In the new film “Olympus Has Fallen,” a black man is acting president, Ashley Judd is (for a time) the first lady and paramilitary forces with North Korean ties overwhelm the White House defenses. The president, vice president and secretary of defense barricade themselves in a bunker deep underneath 1600 Pennsylvania Avenue — good thing, because the White House is a burning shambles.
Get used to seeing the president’s home under attack. This summer brings “White House Down,” a film starring Jamie Foxx as the president in a seat of power under siege. Later this month, the “G.I. Joe” sequel is to feature black flags flown over the White House as a mysterious supervillain impersonates the president and takes over the country. The “Iron Man 3″ trailer reaches its climax at a shot of Air Force One getting shot out of the sky.
So what is it we thrill to about watching our national landmarks destroyed on the big screen? And at a time when real North Korea nuclear threats are in the news, what’s so entertaining about watching them score a direct hit on Washington? ...
Posted by MinM | Tue Mar 19, 2013, 09:18 AM (13 replies)
“It is difficult to get a man to understand something when his salary depends on his not understanding it.” Upton Sinclair
Posted by MinM | Tue Mar 12, 2013, 10:26 AM (1 replies)
Most of us are aware of what happened to Richard Case Nagell. How he was railroaded and incarcerated after he was arrested in El Paso, Texas on September 20, 1963. (pgs. 152-158) But Douglass sheds light on what happened to three other important witnesses. Jim Wilcott and his wife worked for the Agency out of the Tokyo station. On the day of the assassination, Wilcott pulled a 24-hour security shift. That evening, more than one employee told him that the CIA had to have been involved in Kennedy's killing. When Wilcott asked how they knew this, the response was that they had handled disbursements for him under a cryptonym. Also, he had been trained by the Agency as a double agent at Atsugi. (pgs. 146-147) Later, both Jim and his wife quit the Agency. They then went public with their knowledge. Jim lost his private sector job, started receiving threatening phone calls, and had the tires on his car slashed.

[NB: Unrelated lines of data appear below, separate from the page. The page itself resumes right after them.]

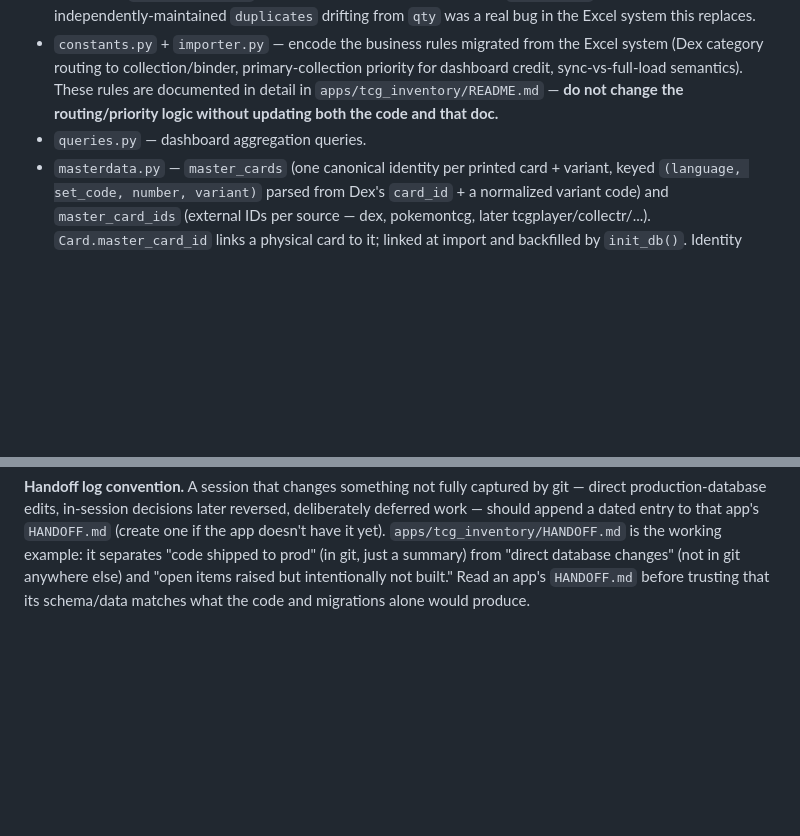
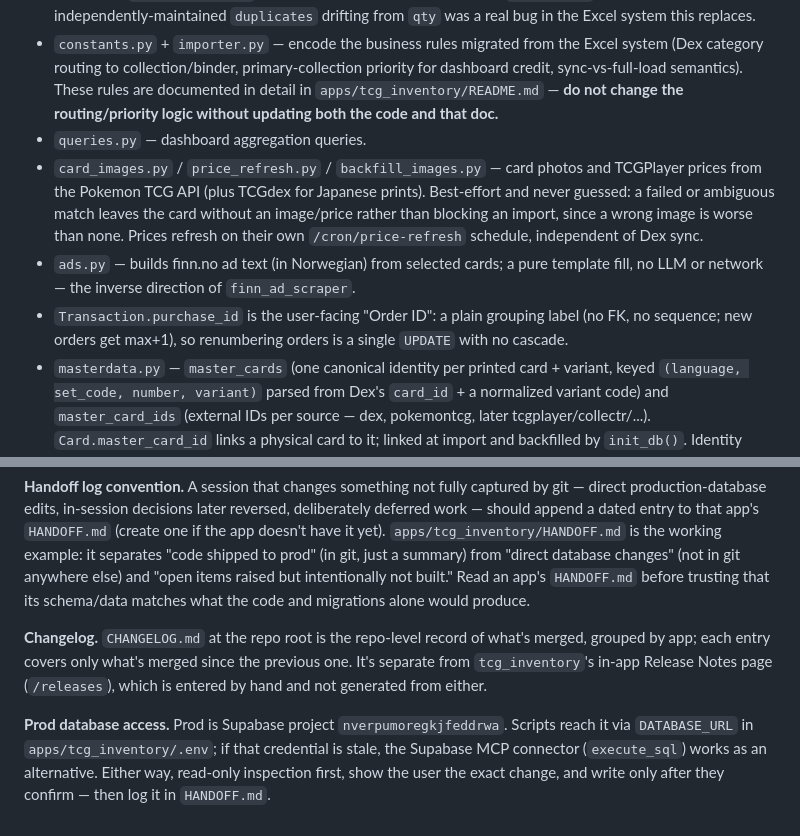
Before and after one commit to erjoha11/PokemonCollector, a Markdown page: CLAUDE.md, 2 parts joined by grey strips. Drawn GitHub-style; blank space fills up the shorter version.

Commit message:
CLAUDE.md: document image/price modules, Order IDs, changelog, prod DB access (#207)
Co-authored-by: Erik Johansen <erik.johansen@brilliant.no>
Co-authored-by: Claude Opus 5.5 <noreply@anthropic.com>

```diff
--- a/CLAUDE.md
+++ b/CLAUDE.md
@@ -59,6 +59,9 @@ FastAPI app with flat imports (`from db import ...`, not a relative package) so
 - `models.py` — SQLAlchemy models. `duplicates`, `total_value`, `unique_value` are **never stored**, always computed (`Card.duplicates` etc., and the dashboard aggregates in `queries.py`) — a stored, independently-maintained `duplicates` drifting from `qty` was a real bug in the Excel system this replaces.
 - `constants.py` + `importer.py` — encode the business rules migrated from the Excel system (Dex category routing to collection/binder, primary-collection priority for dashboard credit, sync-vs-full-load semantics). These rules are documented in detail in `apps/tcg_inventory/README.md` — **do not change the routing/priority logic without updating both the code and that doc.**
 - `queries.py` — dashboard aggregation queries.
+- `card_images.py` / `price_refresh.py` / `backfill_images.py` — card photos and TCGPlayer prices from the Pokemon TCG API (plus TCGdex for Japanese prints). Best-effort and never guessed: a failed or ambiguous match leaves the card without an image/price rather than blocking an import, since a wrong image is worse than none. Prices refresh on their own `/cron/price-refresh` schedule, independent of Dex sync.
+- `ads.py` — builds finn.no ad text (in Norwegian) from selected cards; a pure template fill, no LLM or network — the inverse direction of `finn_ad_scraper`.
+- `Transaction.purchase_id` is the user-facing "Order ID": a plain grouping label (no FK, no sequence; new orders get max+1), so renumbering orders is a single `UPDATE` with no cascade.
 - `masterdata.py` — `master_cards` (one canonical identity per printed card + variant, keyed `(language, set_code, number, variant)` parsed from Dex's `card_id` + a normalized variant code) and `master_card_ids` (external IDs per source — dex, pokemontcg, later tcgplayer/collectr/...). `Card.master_card_id` links a physical card to it; linked at import and backfilled by `init_db()`. Identity only, never touches qty/collections/binders. See `apps/tcg_inventory/README.md` "Masterdata".
 - `snapshots.py` — writes one `card_snapshots` row per card (qty + `reference_price`) each time the daily cron completes a sync, so `queries.real_value_history` can report actual historical value instead of `collection_value_growth`'s today's-price-applied-retroactively approximation. Rendered as its own "Real value history" chart in Transactions' "View charts" section. See `apps/tcg_inventory/README.md` "Value history".
 - `dropbox_client.py` / `dropbox_setup.py` — read-only Dropbox integration for pulling Dex CSV exports directly, optional.
@@ -89,3 +92,7 @@ Since `ux` can't write files, whichever session consults it is responsible for l
 **Slash commands** (`.claude/commands/`) front the common entry points: `/start [focus]` gives an onboarding intro to the repo, its agents, and its commands (read live from the files, no agent spawned); `/new_feature <idea>` spawns `architect`; `/new_fix <bug or change>` spawns `project-manager`, which tracks it and spawns `developer`; `/pm_report` spawns `project-manager` for a status overview (recent work, active issues, branch/repo sync).
 
 **Handoff log convention.** A session that changes something not fully captured by git — direct production-database edits, in-session decisions later reversed, deliberately deferred work — should append a dated entry to that app's `HANDOFF.md` (create one if the app doesn't have it yet). `apps/tcg_inventory/HANDOFF.md` is the working example: it separates "code shipped to prod" (in git, just a summary) from "direct database changes" (not in git anywhere else) and "open items raised but intentionally not built." Read an app's `HANDOFF.md` before trusting that its schema/data matches what the code and migrations alone would produce.
+
+**Changelog.** `CHANGELOG.md` at the repo root is the repo-level record of what's merged, grouped by app; each entry covers only what's merged since the previous one. It's separate from `tcg_inventory`'s in-app Release Notes page (`/releases`), which is entered by hand and not generated from either.
+
+**Prod database access.** Prod is Supabase project `nverpumoregkjfeddrwa`. Scripts reach it via `DATABASE_URL` in `apps/tcg_inventory/.env`; if that credential is stale, the Supabase MCP connector (`execute_sql`) works as an alternative. Either way, read-only inspection first, show the user the exact change, and write only after they confirm — then log it in `HANDOFF.md`.
```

Abraham Bolden was a Secret Service agent who had asked to leave the White House in 1961. He did not care for the lackadaisical practices of the White House detail. (p. 200) On October 30, 1963 Bolden was in Chicago when the local agents were briefed on what they knew about an attempt being planned on JFK's life there. After Vallee's arrest and the foiling of the plot, Bolden felt a foreboding about Kennedy's upcoming trip to Dallas. When Kennedy was killed, Bolden noted the similarities between what had occurred in Dallas and what almost occurred in Chicago. In May of 1964 he was in Washington for a Secret Service training program. (p. 215) He tried to contact the Warren Commission about what he knew. The day after his call to J. Lee Rankin, he was sent back to Chicago. Upon his arrival he was arrested. The pretense was that he was trying to sell Secret Service files to a counterfeiter. Upon his arraignment he was formally charged with fraud, obstruction of justice, and conspiracy. (Ibid) Needless to say, Bolden was convicted based upon perjured testimony. (The phony witness later admitted this himself.) He was imprisoned at Springfield where he was placed in a psychiatric unit. (p. 216) He was given mind-numbing drugs. But other inmates alerted him to the nature of the drugs in advance. So he knew how to fake taking the pills. While in prison, his family endured a bombing of their home, setting fire to their garage, and a sniper shooting through their window. Mark Lane, while working for Garrison, visited him in 1967. Lane then wrote about Bolden's knowledge of the plot in Chicago. When the prison authorities learned about this, they placed Bolden in solitary confinement. He was finally released in 1969.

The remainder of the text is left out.